Image from Pixabay.
The "ludic loop" is best known as the mental quirk that keeps you in front of a slot machine, but it's also what keeps you addicted to a game like Candy Crush. Essentially, the "ludic loop" happens when you're lulled into a state of near tranquillity by doing the same thing over and over.
For many of us, that loop is simply checking in on your smartphone, which quickly becomes a loop of also checking email, Facebook, Instagram or whatever else. Adam Alter suggests using a "stopping rule", which is basically giving yourself a hard ending. Here's how Alter describes it with television:
It's a rule that says at this point it's time for me to stop. It breaks the reverie and makes you think of something else; it gets you outside of the space you've been in. The best thing to do is to use a declarative statement like, "I don't watch more than two episodes of a show in a row, that's just not who I am."
So, in the case of your phone, the obvious solution is to set a timer before you go down that rabbit hole and force yourself to quit looking at your phone when the timer goes off. That still requires a bit of willpower and foresight, two things that are pretty tough to maintain when it comes to the distracting apps on your phone, but it might be enough to break you of the habit.
An alternate approach to dealing with bad habits is to replace the bad habit with a better one. In the case of your social media loop, that could mean deleting the most time-consuming apps entirely, then replacing them with a more productive app. For example, Barking Up the Wrong Tree suggests reading a book through the Kindle app instead of looking at social media for the millionth time.

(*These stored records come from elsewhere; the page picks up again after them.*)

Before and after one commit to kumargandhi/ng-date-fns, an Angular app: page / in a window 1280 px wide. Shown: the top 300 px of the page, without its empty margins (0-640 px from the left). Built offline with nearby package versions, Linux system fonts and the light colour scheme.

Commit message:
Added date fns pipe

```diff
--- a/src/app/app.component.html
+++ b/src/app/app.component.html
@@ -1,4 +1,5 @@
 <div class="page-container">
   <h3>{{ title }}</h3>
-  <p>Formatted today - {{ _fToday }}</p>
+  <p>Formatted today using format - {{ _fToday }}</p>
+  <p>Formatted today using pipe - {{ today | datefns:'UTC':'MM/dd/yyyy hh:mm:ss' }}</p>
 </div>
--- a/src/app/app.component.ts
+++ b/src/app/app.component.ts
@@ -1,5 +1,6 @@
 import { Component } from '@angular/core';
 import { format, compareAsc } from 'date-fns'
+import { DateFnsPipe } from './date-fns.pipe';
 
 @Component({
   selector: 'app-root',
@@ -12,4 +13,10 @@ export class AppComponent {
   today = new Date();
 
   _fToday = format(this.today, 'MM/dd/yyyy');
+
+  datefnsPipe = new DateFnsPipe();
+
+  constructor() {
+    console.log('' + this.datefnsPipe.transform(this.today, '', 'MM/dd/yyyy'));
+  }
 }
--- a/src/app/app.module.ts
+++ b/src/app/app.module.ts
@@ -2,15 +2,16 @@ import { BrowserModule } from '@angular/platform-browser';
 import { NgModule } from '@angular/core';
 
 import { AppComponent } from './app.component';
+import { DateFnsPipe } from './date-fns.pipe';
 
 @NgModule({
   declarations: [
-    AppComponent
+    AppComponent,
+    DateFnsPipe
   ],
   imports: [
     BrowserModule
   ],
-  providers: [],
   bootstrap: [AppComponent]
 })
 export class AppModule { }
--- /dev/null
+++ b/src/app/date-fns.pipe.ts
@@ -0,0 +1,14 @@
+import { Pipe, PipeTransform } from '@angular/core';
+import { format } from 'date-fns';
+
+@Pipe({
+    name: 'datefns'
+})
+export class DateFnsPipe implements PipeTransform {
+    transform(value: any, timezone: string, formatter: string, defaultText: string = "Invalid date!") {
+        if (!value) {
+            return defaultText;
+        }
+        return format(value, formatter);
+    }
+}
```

Personally, I have a collection of short stories saved in Pocket for this same purpose. While I enjoy reading short stories, it's always a struggle to get the ambition to start reading them. Those moments where I'm waiting for someone or just messing around wasting time are the perfect time to catch up on all those stories. The point is to either delete the apps that trigger that ludic loop or at least bury them in a folder somewhere off your home screen. Either way, head over to Barking Up the Wrong Tree for a few more ideas on breaking that loop.
This Is How To Stop Checking Your Phone: 5 Secrets from Research [Barking Up the Wrong Tree via BoingBoing]